### YOUR INSTRUCTIONS
Take every line from the material that has the word "content" in it.

### DATA RECORDS

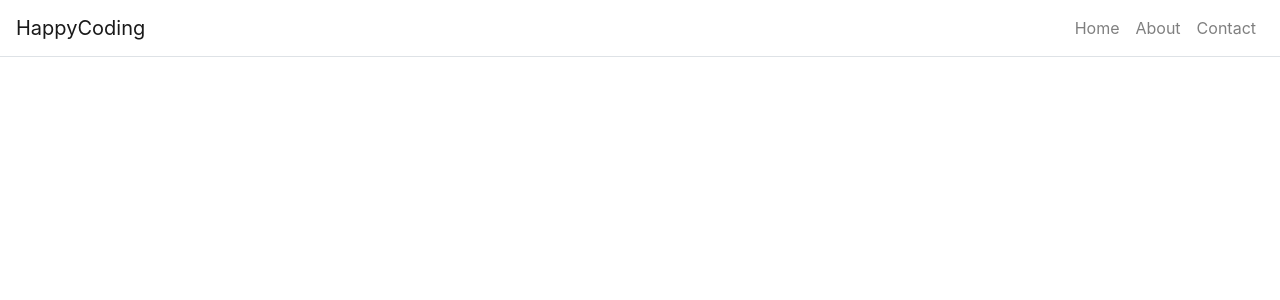
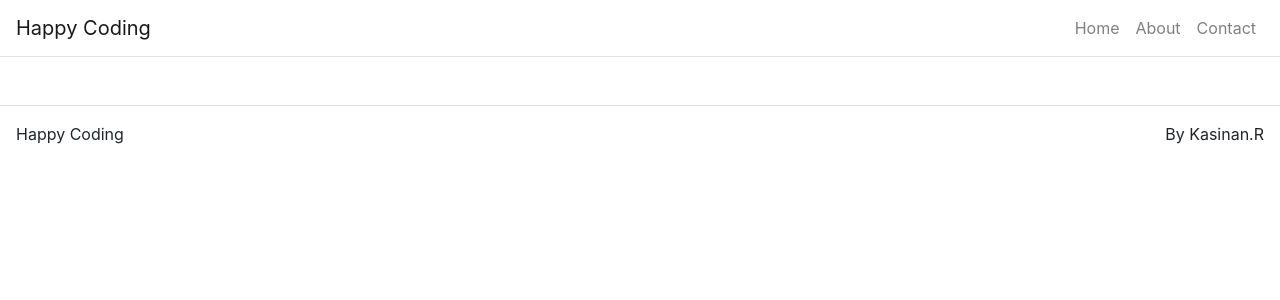
Before and after one commit to sheyguys/React-Profile, a React (Create React App) app: page / in a window 1280 px wide. Shown: the top 300 px of the page. Built offline with nearby package versions, Linux system fonts and the light colour scheme.

Commit message:
Add footer

```diff
--- a/src/App.js
+++ b/src/App.js
@@ -2,8 +2,10 @@ import React from 'react';
 import { BrowserRouter as Router, Route, Link } from 'react-router-dom';
 import Container from 'react-bootstrap/Container';
 import Navbar from 'react-bootstrap/Navbar';
+import Nav from 'react-bootstrap/Nav';
 import './App.css';
-import { Nav } from 'react-bootstrap';
+
+import Footer from './component/Footer';
 
 
 
@@ -12,7 +14,7 @@ class App extends React.Component {
   constructor(props) {
     super(props);
     this.state = {
-      title: 'HappyCoding',
+      title: 'Happy Coding',
       headerLink: [
         { title: 'Home', path: '/' },
         { title: 'About', path: '/about' },
@@ -41,7 +43,7 @@ class App extends React.Component {
       <Router>
         <Container className="p-0" fluid={true}>
           <Navbar className="border-bottom" bg="transparent" expand="lg">
-            <Navbar.Brand>HappyCoding</Navbar.Brand>
+            <Navbar.Brand>Happy Coding</Navbar.Brand>
             <Navbar.Toggle className="border-0" aria-control="navbar-toggle"></Navbar.Toggle>
             <Navbar.Collapse id="navbar-toggle">
               <Nav className="ml-auto">
@@ -51,6 +53,7 @@ class App extends React.Component {
               </Nav>
             </Navbar.Collapse>
           </Navbar>
+          <Footer></Footer>
         </Container>
       </Router>
     );
--- /dev/null
+++ b/src/component/Footer.js
@@ -0,0 +1,25 @@
+import React from 'react';
+import Container from 'react-bootstrap/Container';
+import Row from 'react-bootstrap/Row';
+import Col from 'react-bootstrap/Col';
+
+function Footer() {
+
+    return (
+        <footer className="mt-5">
+            <Container fluid={true}>
+                <Row className="border-top justify-content-between p-3">
+                    <Col className="p-0" md={3} sm={12}>
+                        Happy Coding
+                    </Col>
+                    <Col className="p-0 d-flex justify-content-end" md={3}>
+                        By Kasinan.R
+                    </Col>
+                </Row>
+            </Container>
+        </footer>
+    );
+
+}
+
+export default Footer;
--- a/src/index.js
+++ b/src/index.js
@@ -4,7 +4,7 @@ import './index.css';
 import App from './App';
 import * as serviceWorker from './serviceWorker';
 
-import 'bootstrap/dist/css/bootstrap.min.css';
+import 'bootstrap/dist/css/bootstrap.css';
 
 ReactDOM.render(<App />, document.getElementById('root'));
 
```
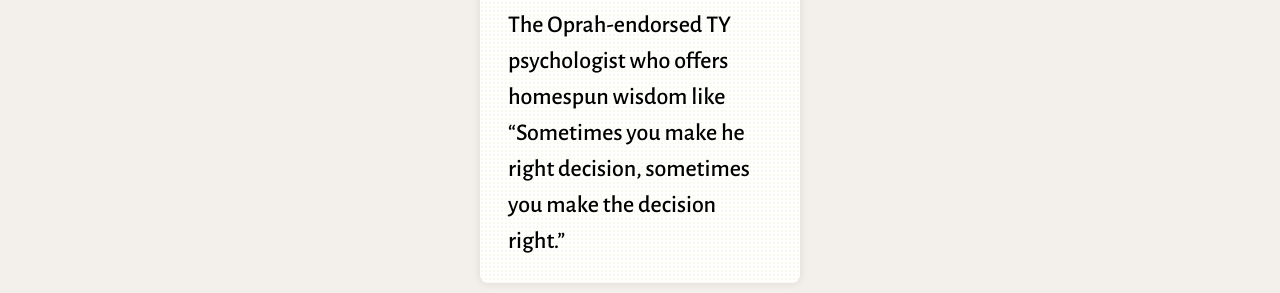
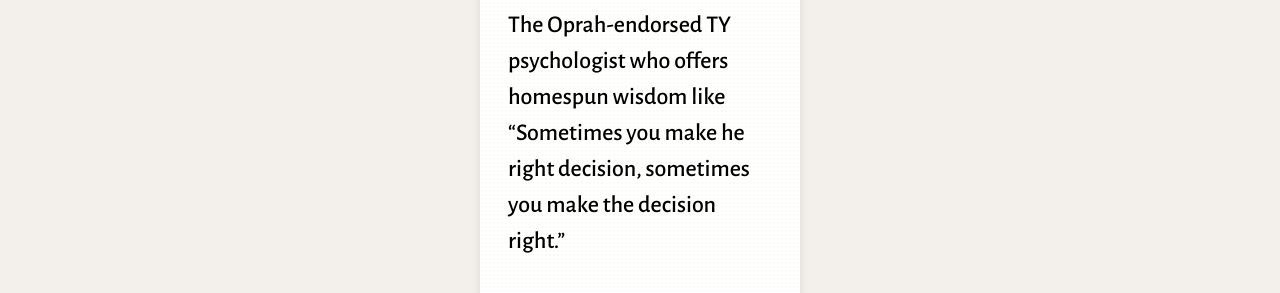
Before and after one commit to smwoll/mgame, a website built with Parcel: page src/index.html in a window 1280 px wide. Both pictures are taken after a click on the button "Start Round". Shown: the part 507-800 px from the top of the page. Built offline with nearby package versions, Linux system fonts and the light colour scheme.

Commit message:
aspect ratio

```diff
--- a/src/style.css
+++ b/src/style.css
@@ -105,15 +105,15 @@
 
 .cardbox .card {
   width: clamp(200px, 25vw, 400px);
-  aspect-ratio: 2/1;
+  aspect-ratio: 4/5;
   height: auto;
   padding: 24px 28px;
   border-radius: 8px;
   background-color: #fff;
   background-image: radial-gradient(
     circle at 50% 50%,
-    rgba(219, 210, 144, 0.255) 0%,
-    rgba(255, 255, 255, 0.067) 60%
+    rgba(219, 210, 144, 0.2) 0%,
+    rgba(255, 255, 255, 0.04) 55%
   );
   background-repeat: repeat;
   background-size: 4px 4px;
@@ -149,7 +149,7 @@
 }
 
 button:hover {
-  transform: scale(1.05);
+  transform: scale(1.04);
 }
 
 button:active {
```
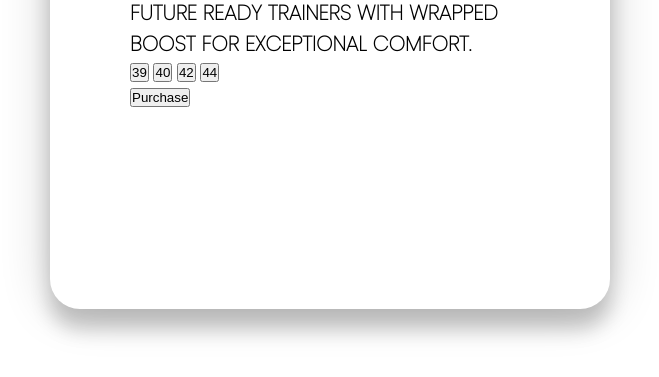
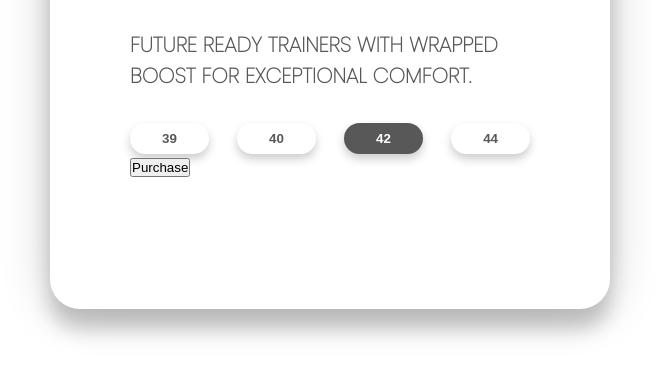
Before and after one commit to mukhtar-github/3D-Card-Effect, a plain HTML site: page index.html in a window 1280 px wide. Shown: the part 411-788 px from the top of the page, without its empty margins (310-969 px from the left). Drawn offline with Linux system fonts and the light colour scheme.

Commit message:
Style file update

```diff
--- a/style.css
+++ b/style.css
@@ -57,4 +57,24 @@ body{
 }
 .info h3 {
     font-size: 1.3rem;
+    padding: 2rem 0rem;
+    color: #585858;
 }
+.sizes {
+    display: flex;
+    justify-content: space-between;
+}
+.sizes button {
+    padding: 0.5rem 2rem;
+    background: none;
+    border: none;
+    box-shadow: 0px 5px 10px rgba(0, 0, 0, 0.2);
+    border-radius: 30px;
+    cursor: pointer;
+    font-weight: bold;
+    color: #585858;
+}
+button.active {
+    background: #585858;
+    color: white;
+}
```
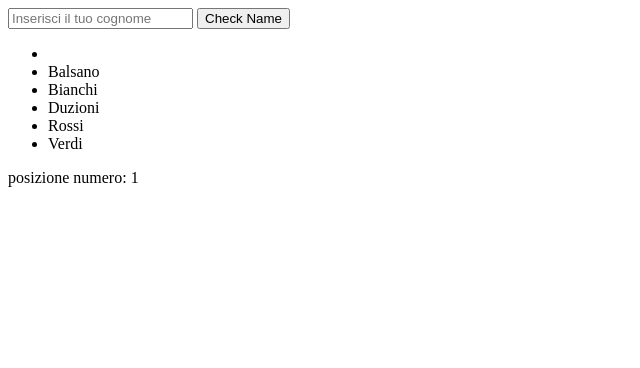
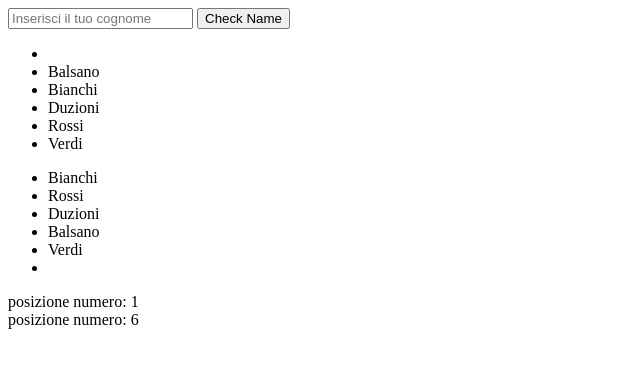
Before and after one commit to rescueDev/js-lista-cognomi, a plain HTML site: page index.html in a window 1280 px wide. Both pictures are taken after a click on the button "Check Name". Shown: the whole page, without its empty margins (0-640 px from the left). Drawn offline with Linux system fonts and the light colour scheme.

Commit message:
funzione migliorata con lista disordinata

```diff
--- a/css/style.css
+++ b/css/style.css
@@ -0,0 +1,11 @@
+*{
+    margin: 0;
+    padding: 0;
+    box-sizing: border-box;
+}
+
+#contenitore {
+    background-color: darkgray;
+    width: 100%;
+    min-height: 100vh;
+}
--- a/index.html
+++ b/index.html
@@ -18,9 +18,17 @@
 
         </ul>
 
+        <ul id="lista-2">
+
+
+        </ul>
+
 
 
         <div id="position"></div>
+
+        <div id="position-2"></div>
+
 
     </div>
 
--- a/js/script.js
+++ b/js/script.js
@@ -16,6 +16,39 @@ button.addEventListener("click" ,
 
         // pusho il cognome inserito dall'utente nell' array
         listaCognomi.push(askName.value);
+        console.log(listaCognomi);
+
+        //ordino e stampo lista ordinata in log
+        console.log("Lista non ordinata: ", listaCognomi);
+
+        //variabile per loop lista nomi
+        var testostampato = "";
+
+        //ciclo per traversare nomi lista
+        for (var i = 0; i < listaCognomi.length; i++) {
+
+            console.log(listaCognomi[i]);
+
+            testostampato = testostampato + "<li>" + listaCognomi[i] + "</li>";
+        }
+
+        //stampo lista in <li>
+        document.getElementById("lista-2").innerHTML = testostampato;
+
+        console.log(testostampato);
+
+        // stampo posizione lista
+        var positionList = listaCognomi.indexOf(askName.value);
+        console.log("La tua posizione è la numero: " , positionList + 1);
+
+        document.getElementById('position-2').innerHTML ="posizione numero: " + (positionList + 1);
+
+        // chiedo all'utente il cognome
+        var askName = document.getElementById('ask-name');
+
+        console.log("Il nome inserito è: ", askName.value);
+
+        // pusho il cognome inserito dall'utente nell' array
         console.log(listaCognomi);
 
         //ordino e stampo lista ordinata in log
@@ -40,10 +73,10 @@ button.addEventListener("click" ,
 
         // stampo posizione lista
         var positionList = listaCognomi.indexOf(askName.value);
-        console.log("La tua posizione è la numero: " , positionList + 1);
+        console.log("La tua posizione è la numero: ", positionList + 1);
 
-        document.getElementById('position').innerHTML ="posizione numero: " + (positionList + 1);
-
+        document.getElementById('position').innerHTML = "posizione numero: " + (positionList + 1);
     }
 
+
 )
```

### COMPLETED EXERCISE
+                <Row className="border-top justify-content-between p-3">
+                    <Col className="p-0 d-flex justify-content-end" md={3}>
+    justify-content: space-between;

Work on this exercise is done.